I had a sense that something was different. I closed my eyes and concentrated on my breath until I could hear it above the Christmas favorites playing in my headphones. I wanted the season in my body and soul. I wanted a miracle.
Sirens interrupted my breathing exercise. Lights—not the holiday kind, but the red and blue ones that signal distress—amplified the wail of emergency: a crisis across the lake. I sat alone in the concrete bleachers, tracking the firetruck, aid car, cruisers, and ambulance. I switched off my music and heard the whisper of winter in the pines. The din settled in the same spot where, two years ago, I attempted suicide during a major psychotic break.
From my vantage point in the treetop bleachers, four stories up, same pattern of lights. Same action through the mist. First Responders moving into formation, police in pairs on either side of the bench. It wasn’t a flashback. It wasn’t a dream. It was a gift from my disordered mind: a Möbius strip reminder of contextual continuity. The tail of one story and the birth of another.
My mind had gone so dark that the only resource I believed I had left was to stop the pain by stopping my life. Against all instincts, one last desperate move—I called my best friend.
He knew my symptoms: the empty replies, reduced body language, social withdrawal, isolation. He’d seen me unwashed and zombied-out from zero sleep and lack of food. We’d been to the ER for anxiety attacks based on delusions of reference and paranoia. When my behavior disrupted our friendship, he took it in stride, but he’d never seen this. Schizophrenia was winning. With a handful of trusted friends and professionals, he fought to bring me back.

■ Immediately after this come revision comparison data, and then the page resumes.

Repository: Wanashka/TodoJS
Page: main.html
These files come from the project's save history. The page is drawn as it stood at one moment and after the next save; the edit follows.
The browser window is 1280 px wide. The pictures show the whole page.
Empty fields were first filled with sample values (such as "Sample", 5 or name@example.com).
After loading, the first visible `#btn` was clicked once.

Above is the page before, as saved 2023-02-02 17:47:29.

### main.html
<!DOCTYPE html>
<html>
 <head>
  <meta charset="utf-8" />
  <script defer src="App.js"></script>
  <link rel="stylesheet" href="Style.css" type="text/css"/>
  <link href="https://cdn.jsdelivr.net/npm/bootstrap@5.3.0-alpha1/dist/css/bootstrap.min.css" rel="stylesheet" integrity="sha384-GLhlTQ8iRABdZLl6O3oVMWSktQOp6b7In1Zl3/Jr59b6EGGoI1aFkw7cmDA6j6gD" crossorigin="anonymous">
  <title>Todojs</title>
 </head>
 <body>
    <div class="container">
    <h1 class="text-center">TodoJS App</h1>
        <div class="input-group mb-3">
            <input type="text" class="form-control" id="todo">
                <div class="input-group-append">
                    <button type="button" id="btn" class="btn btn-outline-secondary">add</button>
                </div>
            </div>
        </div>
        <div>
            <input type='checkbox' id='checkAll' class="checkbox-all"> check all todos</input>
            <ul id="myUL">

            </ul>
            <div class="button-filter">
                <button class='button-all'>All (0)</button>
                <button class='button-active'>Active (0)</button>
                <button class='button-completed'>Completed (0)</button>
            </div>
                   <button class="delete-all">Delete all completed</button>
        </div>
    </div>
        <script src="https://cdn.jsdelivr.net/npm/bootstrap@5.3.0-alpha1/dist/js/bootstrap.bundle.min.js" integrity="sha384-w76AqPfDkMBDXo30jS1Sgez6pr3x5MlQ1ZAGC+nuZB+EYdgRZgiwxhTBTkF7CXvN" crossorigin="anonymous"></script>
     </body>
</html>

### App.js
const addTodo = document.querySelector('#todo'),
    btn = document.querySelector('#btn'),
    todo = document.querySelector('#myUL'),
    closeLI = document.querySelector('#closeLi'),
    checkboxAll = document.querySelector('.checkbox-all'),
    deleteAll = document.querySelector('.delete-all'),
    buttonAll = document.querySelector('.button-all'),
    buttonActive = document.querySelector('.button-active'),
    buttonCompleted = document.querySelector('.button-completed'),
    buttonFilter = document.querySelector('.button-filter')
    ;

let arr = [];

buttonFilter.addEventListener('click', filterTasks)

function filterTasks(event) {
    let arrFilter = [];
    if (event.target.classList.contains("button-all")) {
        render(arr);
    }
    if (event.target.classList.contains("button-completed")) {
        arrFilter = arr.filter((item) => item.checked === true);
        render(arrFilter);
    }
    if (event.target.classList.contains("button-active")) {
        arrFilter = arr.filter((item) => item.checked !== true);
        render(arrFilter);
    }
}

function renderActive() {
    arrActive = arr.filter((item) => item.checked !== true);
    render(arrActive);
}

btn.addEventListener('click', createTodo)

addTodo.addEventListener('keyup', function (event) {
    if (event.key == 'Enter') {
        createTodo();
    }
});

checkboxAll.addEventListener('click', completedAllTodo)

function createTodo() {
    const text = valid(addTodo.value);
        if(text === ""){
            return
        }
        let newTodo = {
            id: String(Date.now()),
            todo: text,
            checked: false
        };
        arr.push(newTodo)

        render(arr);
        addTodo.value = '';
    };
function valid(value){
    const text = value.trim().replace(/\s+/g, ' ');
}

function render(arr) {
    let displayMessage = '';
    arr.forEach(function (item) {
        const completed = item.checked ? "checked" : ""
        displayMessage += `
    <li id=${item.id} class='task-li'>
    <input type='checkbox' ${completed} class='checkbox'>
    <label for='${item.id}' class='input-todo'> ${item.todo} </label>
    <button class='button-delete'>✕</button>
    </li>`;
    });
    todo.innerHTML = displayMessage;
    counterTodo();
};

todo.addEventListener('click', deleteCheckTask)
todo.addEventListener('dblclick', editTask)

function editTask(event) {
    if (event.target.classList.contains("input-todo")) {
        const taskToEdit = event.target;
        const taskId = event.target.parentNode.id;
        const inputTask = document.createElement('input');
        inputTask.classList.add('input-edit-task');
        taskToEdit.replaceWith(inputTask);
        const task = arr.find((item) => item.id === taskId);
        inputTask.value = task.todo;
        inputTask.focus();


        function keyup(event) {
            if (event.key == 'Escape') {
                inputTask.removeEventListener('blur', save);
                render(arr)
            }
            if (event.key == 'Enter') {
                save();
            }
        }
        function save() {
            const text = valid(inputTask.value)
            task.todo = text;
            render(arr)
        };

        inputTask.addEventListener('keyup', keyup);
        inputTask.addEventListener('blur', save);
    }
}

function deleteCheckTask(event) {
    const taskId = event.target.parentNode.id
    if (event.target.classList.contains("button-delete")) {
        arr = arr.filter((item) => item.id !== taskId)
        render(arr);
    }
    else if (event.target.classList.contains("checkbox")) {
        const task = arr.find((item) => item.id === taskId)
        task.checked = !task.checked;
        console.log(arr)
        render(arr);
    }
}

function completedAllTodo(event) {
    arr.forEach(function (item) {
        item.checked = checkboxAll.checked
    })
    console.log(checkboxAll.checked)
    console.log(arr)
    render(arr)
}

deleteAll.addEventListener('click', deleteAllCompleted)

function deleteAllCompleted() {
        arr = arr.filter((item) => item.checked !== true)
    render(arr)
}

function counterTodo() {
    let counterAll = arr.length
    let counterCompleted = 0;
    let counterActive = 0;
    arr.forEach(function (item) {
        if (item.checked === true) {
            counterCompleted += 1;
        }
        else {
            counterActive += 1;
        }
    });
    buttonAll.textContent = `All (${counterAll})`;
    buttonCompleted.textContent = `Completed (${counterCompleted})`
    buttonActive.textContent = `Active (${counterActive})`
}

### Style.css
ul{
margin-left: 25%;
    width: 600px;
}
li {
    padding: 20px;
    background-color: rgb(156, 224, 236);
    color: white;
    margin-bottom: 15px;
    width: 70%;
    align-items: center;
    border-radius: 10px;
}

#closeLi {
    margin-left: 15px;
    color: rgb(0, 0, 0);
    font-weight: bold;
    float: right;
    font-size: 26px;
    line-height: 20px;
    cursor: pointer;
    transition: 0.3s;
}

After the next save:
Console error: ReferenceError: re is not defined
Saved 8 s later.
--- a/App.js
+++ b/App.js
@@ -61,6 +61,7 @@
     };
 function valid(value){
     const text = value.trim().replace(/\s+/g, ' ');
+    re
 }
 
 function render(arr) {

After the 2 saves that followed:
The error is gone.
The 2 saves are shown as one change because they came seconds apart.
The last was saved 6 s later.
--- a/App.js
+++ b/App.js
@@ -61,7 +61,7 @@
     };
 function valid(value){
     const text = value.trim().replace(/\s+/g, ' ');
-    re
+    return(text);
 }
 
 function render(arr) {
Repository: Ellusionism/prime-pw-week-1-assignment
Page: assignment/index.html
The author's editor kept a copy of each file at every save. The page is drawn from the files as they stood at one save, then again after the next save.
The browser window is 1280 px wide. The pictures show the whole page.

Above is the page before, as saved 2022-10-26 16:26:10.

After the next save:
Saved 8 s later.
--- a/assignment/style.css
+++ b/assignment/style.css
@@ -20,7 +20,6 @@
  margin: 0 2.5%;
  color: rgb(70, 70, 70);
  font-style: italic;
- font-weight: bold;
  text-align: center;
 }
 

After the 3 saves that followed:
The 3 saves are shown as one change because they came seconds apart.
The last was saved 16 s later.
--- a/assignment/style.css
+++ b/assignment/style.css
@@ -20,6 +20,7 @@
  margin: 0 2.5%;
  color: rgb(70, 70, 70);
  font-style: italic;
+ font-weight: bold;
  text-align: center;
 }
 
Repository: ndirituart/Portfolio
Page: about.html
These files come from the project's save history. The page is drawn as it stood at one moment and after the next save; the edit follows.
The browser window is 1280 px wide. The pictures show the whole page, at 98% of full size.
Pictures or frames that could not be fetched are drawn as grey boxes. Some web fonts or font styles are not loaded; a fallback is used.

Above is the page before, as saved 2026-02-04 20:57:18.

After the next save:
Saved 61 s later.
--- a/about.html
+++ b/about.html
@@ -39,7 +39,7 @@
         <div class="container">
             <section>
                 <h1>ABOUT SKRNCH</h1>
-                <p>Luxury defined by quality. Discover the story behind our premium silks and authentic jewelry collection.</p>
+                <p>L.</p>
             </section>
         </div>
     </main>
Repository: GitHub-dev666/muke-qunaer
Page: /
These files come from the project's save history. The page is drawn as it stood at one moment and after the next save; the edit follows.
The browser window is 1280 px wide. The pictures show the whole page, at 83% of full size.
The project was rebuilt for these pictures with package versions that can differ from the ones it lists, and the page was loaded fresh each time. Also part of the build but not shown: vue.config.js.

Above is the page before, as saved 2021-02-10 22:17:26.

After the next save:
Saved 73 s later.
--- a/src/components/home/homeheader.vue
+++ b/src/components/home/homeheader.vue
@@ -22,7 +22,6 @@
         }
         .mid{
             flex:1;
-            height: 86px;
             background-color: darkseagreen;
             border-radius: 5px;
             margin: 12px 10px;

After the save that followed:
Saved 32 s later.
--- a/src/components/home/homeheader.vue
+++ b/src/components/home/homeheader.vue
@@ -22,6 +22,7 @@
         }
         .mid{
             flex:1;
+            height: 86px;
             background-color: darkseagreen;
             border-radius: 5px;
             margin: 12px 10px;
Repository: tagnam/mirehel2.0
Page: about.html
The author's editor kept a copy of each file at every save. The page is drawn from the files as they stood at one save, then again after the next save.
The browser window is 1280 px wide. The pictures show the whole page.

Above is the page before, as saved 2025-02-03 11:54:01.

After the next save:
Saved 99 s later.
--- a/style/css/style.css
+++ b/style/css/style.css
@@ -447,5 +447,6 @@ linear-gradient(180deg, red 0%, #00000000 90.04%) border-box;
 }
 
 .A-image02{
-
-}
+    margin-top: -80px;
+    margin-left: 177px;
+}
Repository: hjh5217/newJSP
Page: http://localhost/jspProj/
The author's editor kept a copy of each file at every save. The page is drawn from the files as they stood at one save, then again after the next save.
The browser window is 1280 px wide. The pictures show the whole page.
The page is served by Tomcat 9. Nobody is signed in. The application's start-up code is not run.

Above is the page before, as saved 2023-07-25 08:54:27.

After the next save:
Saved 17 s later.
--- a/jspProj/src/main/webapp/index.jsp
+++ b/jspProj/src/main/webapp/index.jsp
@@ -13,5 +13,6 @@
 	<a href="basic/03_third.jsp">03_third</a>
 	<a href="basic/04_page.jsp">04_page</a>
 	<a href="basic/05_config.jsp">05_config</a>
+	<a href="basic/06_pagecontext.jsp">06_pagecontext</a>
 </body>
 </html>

In that moment I was afraid to trust anyone. Yet there I was, phone in hand, as if my plan to die had lost its allure, which it hadn’t. Psychosis had planted its flag in the heart of my mind. My friend hadn’t met this version of me; he knew another, a variation where I loved life despite the daily echoes of trauma, self-stigma, and fear.
As sirens signaled the response team’s approach, I panicked and cried that I wanted to die, that people in the park had been replaced by robots. The commanding officer spoke with intent. They wouldn’t allow me to kill myself. Though I posed no threat, I had a suicidal plan and was trapped in the delusion that I must terminate a robot masquerading as a friend.
Restraints would follow, as would anti-psychotics. I never knew why I agreed to their terms, until I sensed that someone was watching over me. The last thing I remember doing before they strapped me to that gurney was to look across the lake. I saw an angel in the pines, as high as the bleachers, four stories up in the winter mist.
I had a sense that something was different. I concentrated on my breath until I heard it above the medics. I watched the angel as my body left my soul. I sat in the bleachers watching the person belted to the stretcher watching me.
This was no longer a matter of perspective—it was a pivotal point. I was both on the bench and in the bleachers, looking to myself, safeguarding me. Time had passed and stayed. Days had gone, but not. The angel at the top of tree was me.
For now, and for as long as I can hold on to it, I am willing to believe that a brighter future is possible.
I’m learning to take care of myself. I’m taking chances and making new friends. Some of them have offered to be on my phone list, to be there for me when things go sideways. Not as a replacement for my treatment plan, but as a necessary addition to it, helping me to accomplish what I can’t do alone. I authorize their working in conjunction with my therapist. They share information because they’re a team. Friends helping friends, breaking down barriers surrounding mental illness because one of their own is in need. A present that big won’t fit under the tree.
There’s always more work to be done, more stories to share and mysteries to solve. I’m not willing to lose this weird, wonderful world to my genetic encoding and environmental influences. One brain in one-hundred works like this. That’s nothing to be ashamed of. To the contrary—wouldn’t those odds be considered unique? Not “better than”, “worse than”, or “snowflake unique”, just different in a way that deserves to be acknowledged.
Something is different today. I’m becoming someone I want to know better. And that’s a miracle.